Mitzpe Ramon – Ramon Lookout is a town in the Negev desert of southern Israel. It is situated on the northern ridge at an elevation of 2,400 feet (800m.) overlooking an enormous erosion cirque known as the Ramon Crater. This crater, or “Machtesh”, as it is called in Hebrew (a term also used by geologists around the world) is 28 miles long and five miles wide. It is a formation unique to Israel and the Sinai.

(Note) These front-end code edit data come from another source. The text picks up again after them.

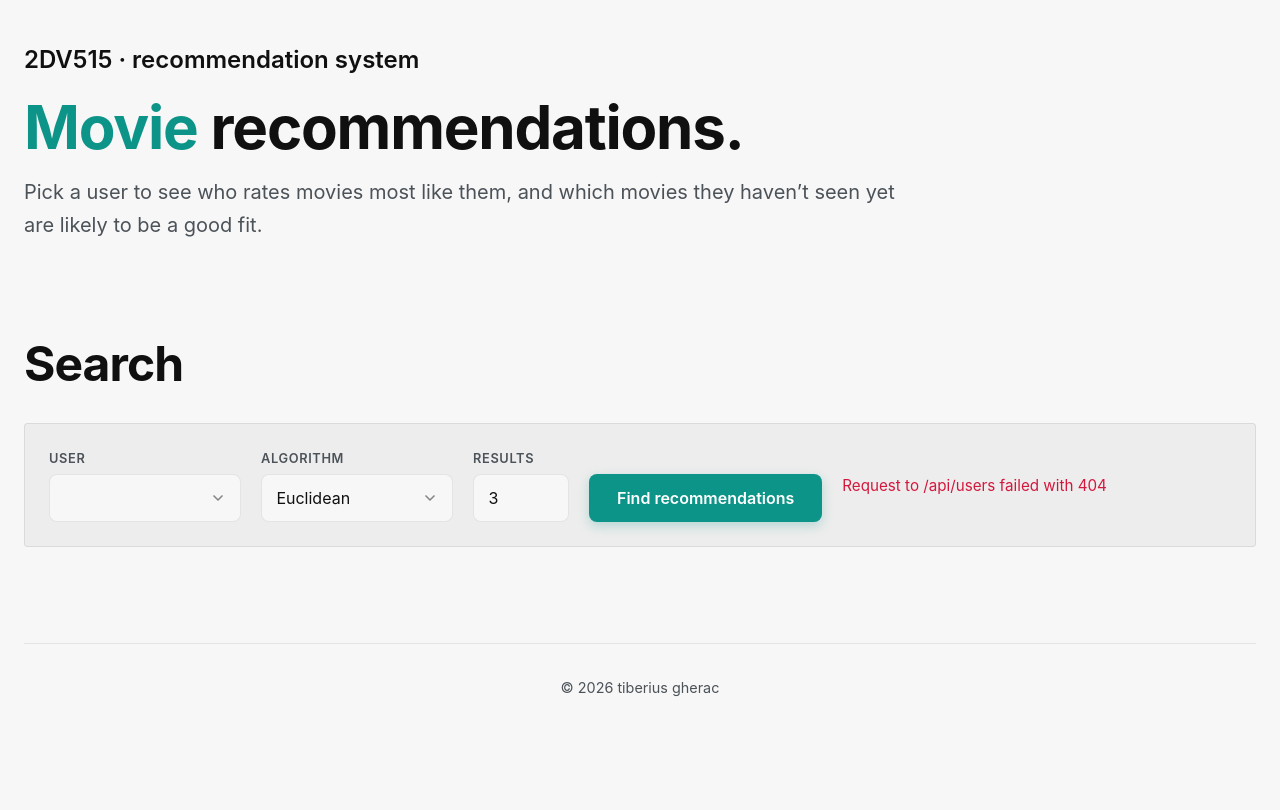
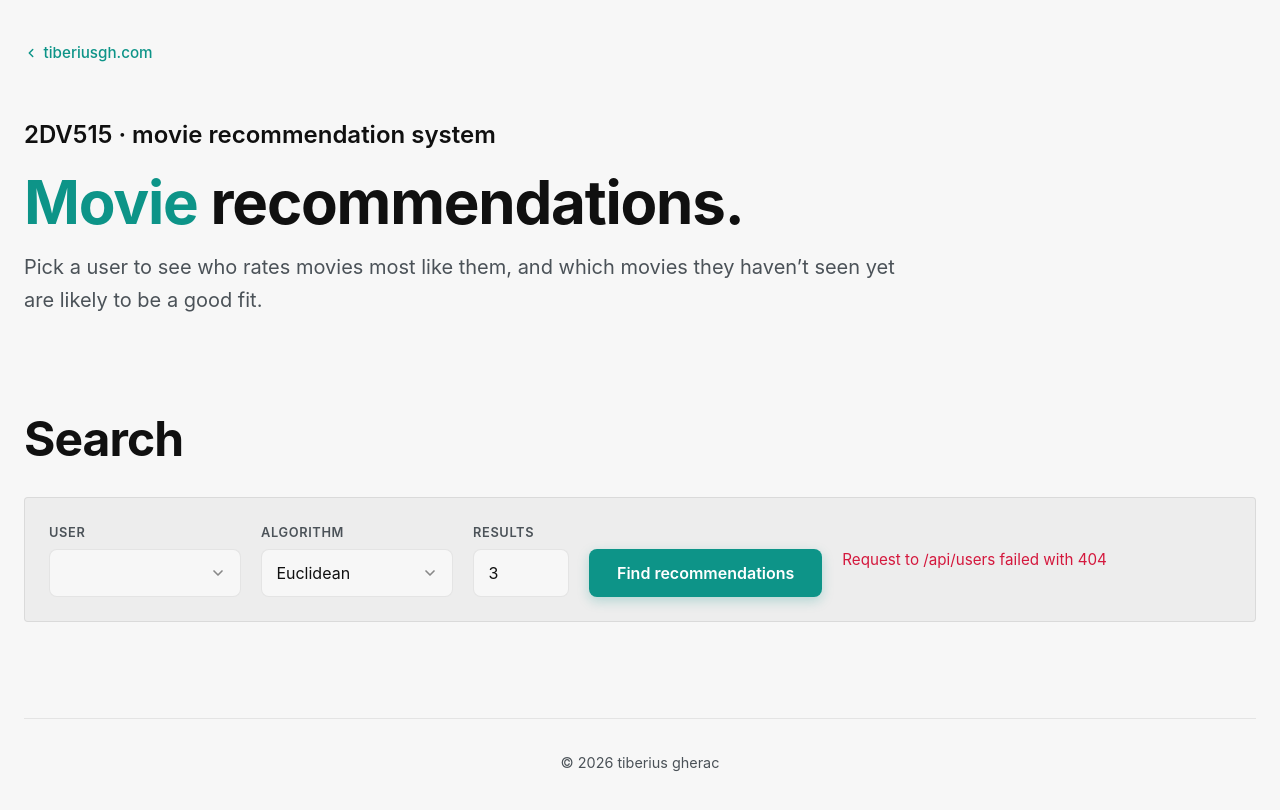
Before and after one commit to TiberiusGh/movie-recommender, a plain HTML site: page web/index.html in a window 1280 px wide. Drawn offline with Linux system fonts and the light colour scheme; no server answers; a web font is replaced by a local one.

Commit message:
Add breadcrumb navigation and update hero section title

```diff
--- a/web/index.html
+++ b/web/index.html
@@ -28,8 +28,27 @@
   </head>
   <body>
     <main>
+      <nav class="breadcrumb" aria-label="Breadcrumb">
+        <a href="https://tiberiusgh.com">
+          <svg
+            width="14"
+            height="14"
+            viewBox="0 0 24 24"
+            fill="none"
+            stroke="currentColor"
+            stroke-width="2.5"
+            stroke-linecap="round"
+            stroke-linejoin="round"
+            aria-hidden="true"
+          >
+            <path d="M15 18l-6-6 6-6" />
+          </svg>
+          tiberiusgh.com
+        </a>
+      </nav>
+
       <header class="hero">
-        <p class="hero-eyebrow">2DV515 · recommendation system</p>
+        <p class="hero-eyebrow">2DV515 · movie recommendation system</p>
         <h1><span class="hero-greeting">Movie</span> recommendations.</h1>
         <p class="hero-lead">
           Pick a user to see who rates movies most like them, and which movies
--- a/web/styles.css
+++ b/web/styles.css
@@ -89,6 +89,31 @@ h2 {
   color: var(--color-text-muted);
   margin: 0;
   max-width: var(--measure);
+}
+
+.breadcrumb {
+  margin: 0 0 3rem;
+  font-size: 0.95rem;
+}
+
+.breadcrumb a {
+  display: inline-flex;
+  align-items: center;
+  gap: 0.35rem;
+  color: var(--color-accent);
+  font-weight: 500;
+  text-decoration: none;
+  transition: color 120ms ease;
+}
+
+.breadcrumb a:hover {
+  color: var(--color-accent-hover);
+  text-decoration: underline;
+  text-underline-offset: 3px;
+}
+
+.breadcrumb svg {
+  flex-shrink: 0;
 }
 
 .section-title {
```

Ramon Crater is the largest one one of the three Negev craters. It contains geological formations unparalleled elsewhere in the world. Together with magnificent panorama, it presents a fascinating story of geomorphologic evolution. The Ramon Nature Reserve encompassing the crater and the Negev mountains surrounding it is the largest nature reserve in Israel.
Mitzpe Ramon was originally founded in 1951 as a camp for the workers building the road to Eilat. The town’s first permanent residents, immigrants from North Africa and Romania, settled there in the 1960s, and it became the southernmost of the Negev’s development towns.

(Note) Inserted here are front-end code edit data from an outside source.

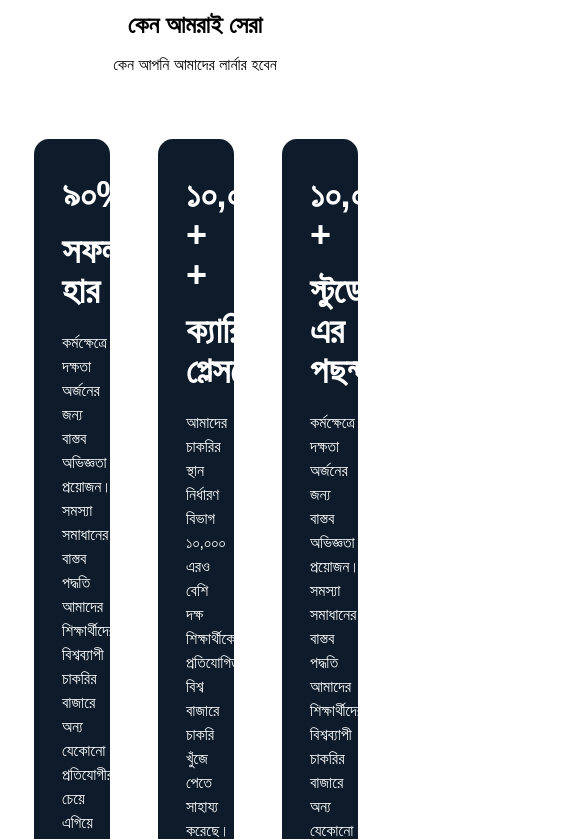
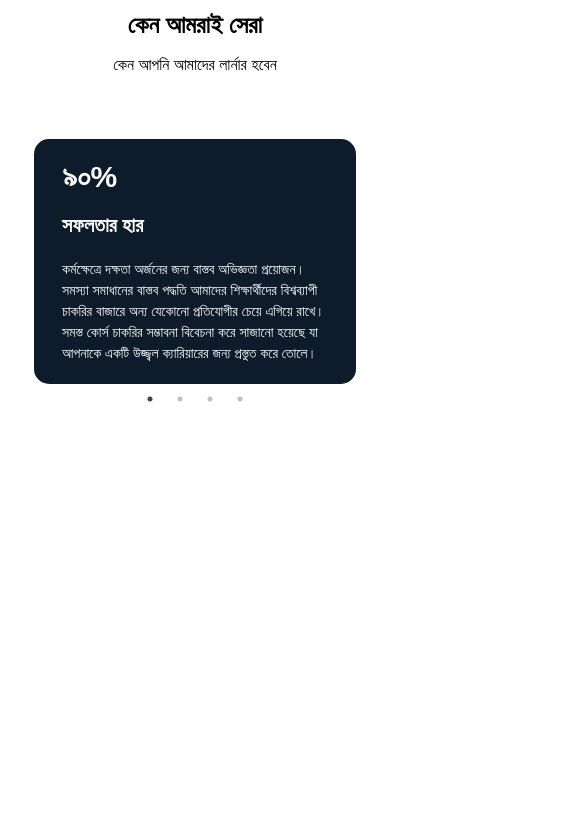
Before and after one commit to proshanto7/code-duniya, a React (Vite) app: page / in a window 390 px wide. Shown: the part 2640-3479 px from the top of the page, 585 px wide, since content can reach past the window. After the commit the page ends 3224 px from the top, so only its background shows below. Built offline with nearby package versions, Linux system fonts and the light colour scheme; a web font is replaced by a local one.

Commit message:
success part responsive done

```diff
--- a/src/App.tsx
+++ b/src/App.tsx
@@ -16,9 +16,9 @@ function App() {
       </section>
       <Courses />
       <Success />
-      <Class />
+      {/* <Class />
       <Video />
-      // <Footer />
+      // <Footer /> */}
     </main>
   );
 }
--- a/src/components/category/Category.tsx
+++ b/src/components/category/Category.tsx
@@ -130,7 +130,17 @@ function Category() {
     prevArrow: <SamplePrevArrow />,
     responsive: [
       {
-        breakpoint: 1024,
+        breakpoint: 1279,
+        settings: {
+          slidesToShow: 4,
+          slidesToScroll: 1,
+          infinite: true,
+          dots: true,
+          arrows: false,
+        },
+      },
+      {
+        breakpoint: 1023,
         settings: {
           slidesToShow: 3,
           slidesToScroll: 1,
--- a/src/components/courses/Courses.tsx
+++ b/src/components/courses/Courses.tsx
@@ -112,7 +112,7 @@ function Courses() {
         দ্বারা পরিপূর্ণ"
         />
 
-        <div className="grid xl:grid-cols-3 md:grid-cols-2 grid-cols-1  gap-6">
+        <div className="grid xl:grid-cols-3 sm:grid-cols-2 grid-cols-1  gap-6">
           {coursestoShow.map((item) => (
             <CourseItems item={item} key={item.id} />
           ))}
--- a/src/components/success/Success.tsx
+++ b/src/components/success/Success.tsx
@@ -18,7 +18,7 @@ function Success() {
     },
     {
       id: 2,
-      ratio: "১০,০০০ + +",
+      ratio: "১০,০০০ +",
       title: "ক্যারিয়ার প্লেসমেন্ট",
       discription:
         "আমাদের চাকরির স্থান নির্ধারণ বিভাগ ১০,০০০ এরও বেশি দক্ষ শিক্ষার্থীকে প্রতিযোগিতামূলক বিশ্ব বাজারে চাকরি খুঁজে পেতে সাহায্য করেছে। উন্নত ভবিষ্যতের প্রতিশ্রুতি দিয়ে, আমরা শিক্ষার্থীদের ক্রমাগত ক্যারিয়ার সহায়তা প্রদানের মাধ্যমে চাকরির স্থান নির্ধারণের হার সফলভাবে ৬৭% এ উন্নীত করেছি।",
@@ -47,6 +47,36 @@ function Success() {
     slidesToScroll: 1,
     nextArrow: <SampleNextArrow />,
     prevArrow: <SamplePrevArrow />,
+    responsive: [
+      {
+        breakpoint: 1024,
+        settings: {
+          slidesToShow: 2,
+          slidesToScroll: 1,
+          infinite: true,
+          dots: true,
+          arrows: false,
+        },
+      },
+      {
+        breakpoint: 640,
+        settings: {
+          slidesToShow: 2,
+          slidesToScroll: 1,
+          arrows: false,
+          dots: true,
+        },
+      },
+      {
+        breakpoint: 480,
+        settings: {
+          slidesToShow: 1,
+          slidesToScroll: 1,
+          dots: true,
+          arrows: false,
+        },
+      },
+    ],
   };
 
   function SampleNextArrow(props: onClickType) {
--- a/src/components/success/SuccessItems.tsx
+++ b/src/components/success/SuccessItems.tsx
@@ -8,11 +8,11 @@ const {id , ratio , title, discription} = item
 
 
   return (
-    <div key={id} className="max-w-[377px] bg-primary rounded-[15px] text-white px-7 py-9">
+    <div key={id} className="w-full lg:max-w-[377px]  bg-primary rounded-[15px] text-white px-7 py-5 lg:py-9">
 
-<h3 className="font-anek text-4xl font-semibold mb-4">{ratio} </h3>
-<h3 className="font-anek text-4xl font-semibold mb-5">{title}</h3>
-<p className="font-anek text-[16px] font-normal mb-10">{discription}</p>
+<h3 className="font-anek text-3xl lg:text-4xl font-semibold mb-4">{ratio} </h3>
+<h3 className="font-anek text-xl lg:text-4xl font-semibold mb-5">{title}</h3>
+<p className="font-anek text-[14px] lg:text-[16px] font-normal lg:mb-10">{discription}</p>
 
     </div>
   )
```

The development of Mitzpe Ramon was adversely affected by the opening of Route 90 in the late 1960s. After the inauguration of this highway, traffic to and from Eilat bypassed Mitzpe Ramon almost entirely. However, growing interest in ecotourism, jeep trekking and hiking, and the upgrading of Route 40, which is considered a more scenic route to Eilat, have improved matters since the mid-1990s.

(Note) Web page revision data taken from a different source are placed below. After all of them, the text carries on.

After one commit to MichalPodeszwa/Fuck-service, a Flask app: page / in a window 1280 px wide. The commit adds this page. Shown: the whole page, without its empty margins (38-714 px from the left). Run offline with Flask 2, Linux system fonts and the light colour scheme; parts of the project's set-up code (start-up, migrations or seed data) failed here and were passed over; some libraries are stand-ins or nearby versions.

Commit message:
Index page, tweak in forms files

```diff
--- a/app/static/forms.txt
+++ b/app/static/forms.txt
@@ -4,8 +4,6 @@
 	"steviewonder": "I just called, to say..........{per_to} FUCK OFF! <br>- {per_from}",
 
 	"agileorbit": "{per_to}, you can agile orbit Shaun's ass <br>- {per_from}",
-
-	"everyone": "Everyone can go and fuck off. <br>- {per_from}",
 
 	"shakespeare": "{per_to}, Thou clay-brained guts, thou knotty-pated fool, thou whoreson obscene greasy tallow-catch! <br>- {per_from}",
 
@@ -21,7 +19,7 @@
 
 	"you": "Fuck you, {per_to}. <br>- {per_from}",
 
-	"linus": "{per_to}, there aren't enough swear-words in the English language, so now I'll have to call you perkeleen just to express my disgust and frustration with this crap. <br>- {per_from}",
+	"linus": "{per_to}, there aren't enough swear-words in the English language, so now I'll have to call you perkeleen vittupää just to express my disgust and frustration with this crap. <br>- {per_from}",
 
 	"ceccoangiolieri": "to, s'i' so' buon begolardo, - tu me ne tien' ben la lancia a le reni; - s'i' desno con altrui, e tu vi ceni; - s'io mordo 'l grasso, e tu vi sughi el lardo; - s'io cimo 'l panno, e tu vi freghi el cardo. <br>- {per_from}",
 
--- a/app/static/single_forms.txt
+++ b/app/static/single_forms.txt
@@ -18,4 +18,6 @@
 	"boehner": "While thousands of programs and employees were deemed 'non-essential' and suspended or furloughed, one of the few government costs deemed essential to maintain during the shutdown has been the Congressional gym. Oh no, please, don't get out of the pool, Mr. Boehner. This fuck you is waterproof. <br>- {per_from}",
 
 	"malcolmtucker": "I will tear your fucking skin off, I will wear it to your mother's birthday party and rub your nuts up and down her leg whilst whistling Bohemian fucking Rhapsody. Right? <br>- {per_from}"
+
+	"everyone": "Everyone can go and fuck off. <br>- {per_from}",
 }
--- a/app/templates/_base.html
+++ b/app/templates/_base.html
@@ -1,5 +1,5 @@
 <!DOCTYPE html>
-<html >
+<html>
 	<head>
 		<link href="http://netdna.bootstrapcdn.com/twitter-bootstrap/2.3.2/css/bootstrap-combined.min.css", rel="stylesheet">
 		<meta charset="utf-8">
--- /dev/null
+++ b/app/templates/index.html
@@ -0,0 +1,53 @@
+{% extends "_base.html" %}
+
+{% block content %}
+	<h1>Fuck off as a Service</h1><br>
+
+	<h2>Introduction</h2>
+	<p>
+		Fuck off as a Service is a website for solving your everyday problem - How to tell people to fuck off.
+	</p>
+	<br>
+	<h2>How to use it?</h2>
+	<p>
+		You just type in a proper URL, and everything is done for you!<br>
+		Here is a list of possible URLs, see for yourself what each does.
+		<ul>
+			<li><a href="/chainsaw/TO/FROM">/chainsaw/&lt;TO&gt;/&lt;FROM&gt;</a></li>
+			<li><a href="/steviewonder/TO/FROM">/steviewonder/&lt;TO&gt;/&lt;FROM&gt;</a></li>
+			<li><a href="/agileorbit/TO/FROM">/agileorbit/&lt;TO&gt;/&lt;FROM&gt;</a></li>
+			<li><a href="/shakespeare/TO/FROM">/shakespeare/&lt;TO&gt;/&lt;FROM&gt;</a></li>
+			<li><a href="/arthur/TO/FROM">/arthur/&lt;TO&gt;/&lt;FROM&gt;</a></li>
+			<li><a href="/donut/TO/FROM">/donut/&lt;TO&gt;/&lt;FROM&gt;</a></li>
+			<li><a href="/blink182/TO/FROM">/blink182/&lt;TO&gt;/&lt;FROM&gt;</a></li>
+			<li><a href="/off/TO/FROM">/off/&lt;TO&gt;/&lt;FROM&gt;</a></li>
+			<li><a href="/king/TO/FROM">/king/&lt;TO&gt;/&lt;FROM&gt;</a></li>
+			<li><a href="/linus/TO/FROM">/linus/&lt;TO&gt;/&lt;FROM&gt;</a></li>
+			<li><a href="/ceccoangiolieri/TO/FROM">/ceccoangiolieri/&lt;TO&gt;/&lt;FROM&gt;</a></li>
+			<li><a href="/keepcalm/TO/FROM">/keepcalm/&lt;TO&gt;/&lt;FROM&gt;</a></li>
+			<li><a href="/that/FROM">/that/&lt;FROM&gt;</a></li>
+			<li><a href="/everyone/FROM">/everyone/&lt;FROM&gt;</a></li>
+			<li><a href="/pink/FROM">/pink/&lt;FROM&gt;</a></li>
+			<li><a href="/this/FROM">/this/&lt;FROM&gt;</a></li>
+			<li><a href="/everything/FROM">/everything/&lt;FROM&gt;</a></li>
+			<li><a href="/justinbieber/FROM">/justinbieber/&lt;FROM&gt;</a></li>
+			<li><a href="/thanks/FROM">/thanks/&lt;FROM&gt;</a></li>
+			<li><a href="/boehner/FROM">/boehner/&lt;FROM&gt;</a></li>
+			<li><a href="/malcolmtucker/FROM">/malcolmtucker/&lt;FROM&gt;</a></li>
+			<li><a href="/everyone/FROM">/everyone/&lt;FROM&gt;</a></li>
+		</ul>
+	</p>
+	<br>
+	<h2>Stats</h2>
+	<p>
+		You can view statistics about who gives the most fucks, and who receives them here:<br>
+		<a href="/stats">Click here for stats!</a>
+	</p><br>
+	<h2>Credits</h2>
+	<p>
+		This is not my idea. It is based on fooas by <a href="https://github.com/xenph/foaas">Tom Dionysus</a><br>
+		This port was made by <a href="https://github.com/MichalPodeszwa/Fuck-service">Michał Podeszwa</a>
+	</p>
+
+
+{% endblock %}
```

There is a visitors center overlooking the Ramon Crater and the fit can walk down into the crater for a 4 to 5 hour trek without any shade. There is a Lama and Alpaca farm and other attractions.